**EXERCISE REQUIREMENTS**
The answer must consist of every line in the records below that contains the string "solution".

**ENTRIES PROVIDED**
══════════

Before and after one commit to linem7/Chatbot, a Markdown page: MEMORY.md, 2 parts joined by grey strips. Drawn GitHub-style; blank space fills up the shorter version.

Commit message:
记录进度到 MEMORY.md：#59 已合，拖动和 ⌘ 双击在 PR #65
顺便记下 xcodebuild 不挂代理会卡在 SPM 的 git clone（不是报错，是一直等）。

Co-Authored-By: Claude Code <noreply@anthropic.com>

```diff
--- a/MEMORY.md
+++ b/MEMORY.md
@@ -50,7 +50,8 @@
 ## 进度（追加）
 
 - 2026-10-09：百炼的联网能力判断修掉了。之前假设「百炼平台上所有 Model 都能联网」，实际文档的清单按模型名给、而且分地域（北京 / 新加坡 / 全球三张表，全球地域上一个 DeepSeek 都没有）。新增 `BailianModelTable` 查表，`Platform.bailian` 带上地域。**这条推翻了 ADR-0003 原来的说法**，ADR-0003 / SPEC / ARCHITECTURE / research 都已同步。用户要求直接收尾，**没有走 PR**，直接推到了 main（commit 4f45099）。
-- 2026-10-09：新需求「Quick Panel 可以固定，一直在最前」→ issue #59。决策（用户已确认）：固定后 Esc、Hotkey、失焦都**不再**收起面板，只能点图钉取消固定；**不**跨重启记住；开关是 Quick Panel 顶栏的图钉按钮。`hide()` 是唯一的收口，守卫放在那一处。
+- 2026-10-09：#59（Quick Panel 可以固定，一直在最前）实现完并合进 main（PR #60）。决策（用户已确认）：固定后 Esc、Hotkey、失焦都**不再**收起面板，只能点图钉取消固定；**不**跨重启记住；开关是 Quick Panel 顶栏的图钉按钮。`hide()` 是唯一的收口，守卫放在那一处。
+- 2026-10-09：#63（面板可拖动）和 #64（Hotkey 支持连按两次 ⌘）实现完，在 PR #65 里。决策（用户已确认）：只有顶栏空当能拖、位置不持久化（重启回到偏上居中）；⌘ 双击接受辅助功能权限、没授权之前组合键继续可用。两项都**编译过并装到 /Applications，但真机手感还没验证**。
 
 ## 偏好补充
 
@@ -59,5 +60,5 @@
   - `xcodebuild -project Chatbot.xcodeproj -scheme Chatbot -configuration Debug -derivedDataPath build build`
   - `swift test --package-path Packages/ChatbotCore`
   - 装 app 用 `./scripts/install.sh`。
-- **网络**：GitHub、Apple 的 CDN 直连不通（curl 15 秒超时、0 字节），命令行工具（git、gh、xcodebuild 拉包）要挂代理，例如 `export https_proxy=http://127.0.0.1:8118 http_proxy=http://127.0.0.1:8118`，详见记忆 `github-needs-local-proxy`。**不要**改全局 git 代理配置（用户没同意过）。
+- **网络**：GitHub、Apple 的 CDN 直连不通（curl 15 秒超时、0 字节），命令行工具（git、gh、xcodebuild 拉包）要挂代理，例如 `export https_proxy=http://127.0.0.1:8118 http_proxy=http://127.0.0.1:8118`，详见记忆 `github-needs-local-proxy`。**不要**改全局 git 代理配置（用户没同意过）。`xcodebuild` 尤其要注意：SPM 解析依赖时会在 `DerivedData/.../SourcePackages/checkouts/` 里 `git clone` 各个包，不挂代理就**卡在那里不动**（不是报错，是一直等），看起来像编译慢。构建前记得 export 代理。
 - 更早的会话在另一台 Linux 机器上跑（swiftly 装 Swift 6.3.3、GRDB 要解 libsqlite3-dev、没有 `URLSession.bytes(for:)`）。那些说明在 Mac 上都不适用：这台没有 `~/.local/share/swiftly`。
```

══════════

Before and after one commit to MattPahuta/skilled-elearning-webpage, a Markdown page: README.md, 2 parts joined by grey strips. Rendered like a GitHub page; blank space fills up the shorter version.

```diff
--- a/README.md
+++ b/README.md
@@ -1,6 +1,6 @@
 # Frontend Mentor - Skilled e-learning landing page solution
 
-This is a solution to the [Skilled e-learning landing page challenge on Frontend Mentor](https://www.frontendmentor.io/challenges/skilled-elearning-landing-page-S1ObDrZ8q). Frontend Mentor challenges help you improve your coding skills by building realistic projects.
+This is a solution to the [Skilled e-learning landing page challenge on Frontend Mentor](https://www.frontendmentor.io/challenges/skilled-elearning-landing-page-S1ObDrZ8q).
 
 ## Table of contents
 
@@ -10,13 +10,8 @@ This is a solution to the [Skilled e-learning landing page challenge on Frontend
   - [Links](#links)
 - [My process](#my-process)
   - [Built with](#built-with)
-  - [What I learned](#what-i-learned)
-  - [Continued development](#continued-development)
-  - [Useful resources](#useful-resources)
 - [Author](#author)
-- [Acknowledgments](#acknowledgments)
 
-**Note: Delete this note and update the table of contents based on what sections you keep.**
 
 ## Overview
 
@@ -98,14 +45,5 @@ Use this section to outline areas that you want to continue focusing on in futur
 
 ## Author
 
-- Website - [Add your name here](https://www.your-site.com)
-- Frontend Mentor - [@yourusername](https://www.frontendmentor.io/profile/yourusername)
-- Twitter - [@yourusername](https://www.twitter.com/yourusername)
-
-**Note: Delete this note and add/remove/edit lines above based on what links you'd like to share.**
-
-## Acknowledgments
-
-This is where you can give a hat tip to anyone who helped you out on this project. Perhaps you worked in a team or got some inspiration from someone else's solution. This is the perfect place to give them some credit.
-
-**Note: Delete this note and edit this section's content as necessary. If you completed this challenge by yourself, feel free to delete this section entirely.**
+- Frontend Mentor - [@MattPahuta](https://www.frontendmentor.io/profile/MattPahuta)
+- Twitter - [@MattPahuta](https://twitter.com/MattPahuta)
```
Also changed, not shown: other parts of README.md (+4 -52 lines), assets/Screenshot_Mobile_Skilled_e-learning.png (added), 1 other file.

══════════

**RESULT**
 # Frontend Mentor - Skilled e-learning landing page solution
-This is a solution to the [Skilled e-learning landing page challenge on Frontend Mentor](https://www.frontendmentor.io/challenges/skilled-elearning-landing-page-S1ObDrZ8q). Frontend Mentor challenges help you improve your coding skills by building realistic projects.
+This is a solution to the [Skilled e-learning landing page challenge on Frontend Mentor](https://www.frontendmentor.io/challenges/skilled-elearning-landing-page-S1ObDrZ8q).
@@ -10,13 +10,8 @@ This is a solution to the [Skilled e-learning landing page challenge on Frontend
-This is where you can give a hat tip to anyone who helped you out on this project. Perhaps you worked in a team or got some inspiration from someone else's solution. This is the perfect place to give them some credit.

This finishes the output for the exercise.